Few books about interior woodwork make sense of traditional design styles as well as Traditional American Rooms by Brent Hull and Christine G.H. Franke. The first 27 pages alone are worth the $35 book price (from Amazon and others) for their concise encapsulation of the history of traditional architectural styles and lucid translation of the language of classical architecture. This language is what finish carpenters use to describe classical trim and period house styles, and what I, for one, haven’t always used accurately. Any of us who ever refer to “colonial” house designs, or invoke Georgian and Federal style, or discuss the parts and pieces of the cornices, wainscot, and baseboard that we install, owe it to ourselves to read the informative explanations that Hull and Franke provide.

The history of the origins of classical architecture occupy only a few pages at the front of the book. It’s an important introduction for trim carpenters to know. This is not a dry, academic treatment of history, but a succinct and direct tracing of the path from Vitruvius and Palladio—Roman authors who codified the classical orders—to the British architects who influenced Early American builders. For those, like myself, who have been hearing snippets of this history, it’s a valuable synopsis. For me, it’s the first time I’ve understood those Early American pattern books—the numerous Dover editions that many a carpenter has been inclined to pick up, such as Asher Benjamin’s American Builder’s Companion and William Ware’s The American Vignola—that are fun to look at but not easy to apply to trimwork. This history addresses those, but even better than fitting them into the context of architectural history, Hull and Franke provide us with a simple, clear way to study the parts and pieces of a range of traditional American interiors.

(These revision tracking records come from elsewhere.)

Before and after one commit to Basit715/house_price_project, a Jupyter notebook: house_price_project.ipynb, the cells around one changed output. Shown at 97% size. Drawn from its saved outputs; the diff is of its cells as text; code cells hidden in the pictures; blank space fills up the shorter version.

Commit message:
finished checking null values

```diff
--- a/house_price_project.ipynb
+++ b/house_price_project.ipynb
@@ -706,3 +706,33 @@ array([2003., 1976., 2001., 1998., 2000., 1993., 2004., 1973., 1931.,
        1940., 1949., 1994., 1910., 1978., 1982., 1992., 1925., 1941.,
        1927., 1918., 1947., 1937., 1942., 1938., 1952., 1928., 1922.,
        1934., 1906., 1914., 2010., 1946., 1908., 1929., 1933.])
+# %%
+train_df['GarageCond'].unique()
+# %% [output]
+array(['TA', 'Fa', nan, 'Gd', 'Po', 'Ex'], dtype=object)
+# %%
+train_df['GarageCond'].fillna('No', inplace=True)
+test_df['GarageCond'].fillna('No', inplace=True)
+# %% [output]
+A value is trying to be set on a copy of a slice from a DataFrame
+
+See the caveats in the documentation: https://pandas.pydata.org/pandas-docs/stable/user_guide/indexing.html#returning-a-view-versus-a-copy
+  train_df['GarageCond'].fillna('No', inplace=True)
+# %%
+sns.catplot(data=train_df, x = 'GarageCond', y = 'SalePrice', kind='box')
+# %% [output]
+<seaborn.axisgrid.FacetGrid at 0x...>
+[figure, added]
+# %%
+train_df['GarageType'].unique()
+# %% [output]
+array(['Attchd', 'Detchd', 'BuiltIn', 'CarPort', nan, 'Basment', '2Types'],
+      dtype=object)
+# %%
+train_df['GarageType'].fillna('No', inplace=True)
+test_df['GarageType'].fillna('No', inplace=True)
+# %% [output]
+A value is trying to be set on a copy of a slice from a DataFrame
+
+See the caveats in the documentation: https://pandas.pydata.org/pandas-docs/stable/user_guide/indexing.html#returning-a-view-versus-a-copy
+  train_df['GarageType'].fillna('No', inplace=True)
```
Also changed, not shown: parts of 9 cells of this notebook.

After the 27 pages of introduction, Traditional American Rooms looks at each of the rooms in the vast museum mansion that is the Winterthur Museum outside Wilmington, Del. This is one of the buildings, along with Carpenters Hall and Independence Hall in Philadelphia, or the First Unitarian Church in Providence, R.I., that every carpenter should visit at least once to get a three-dimensional immersion into our traditional American building roots. The Winterthur estate was created by Henry Francis du Pont, who collected rooms, dismantling them from 17th- and 18th-century homes all along the East Coast and reassembling them in his sprawling 175-room ancestral home.

Hull and Franke look at a crisp selection of these rooms, providing photographs and section drawings of the various trim parts. Their mission is tightly focused on demonstrating the classical language that they explain upfront, giving us a coherent understanding of how cornices, panels, and architraves in these select rooms are assembled and detailed. With parts numbered on photographs and corresponding drawings (see sample page at left), we are given a clear map to understand the terrain of the interior of the room, and once we get comfortable as readers with the terminology, quickly become well-versed not only in reading the room but also in comparing the styles in different rooms.

I found myself radically altering how I understood the more complex trimwork, so it no longer seems intimidating thinking of how it might be reproduced or adapted for a new space. This was a wonderful transformation in my thinking, and one that I hope many other carpenters can embrace.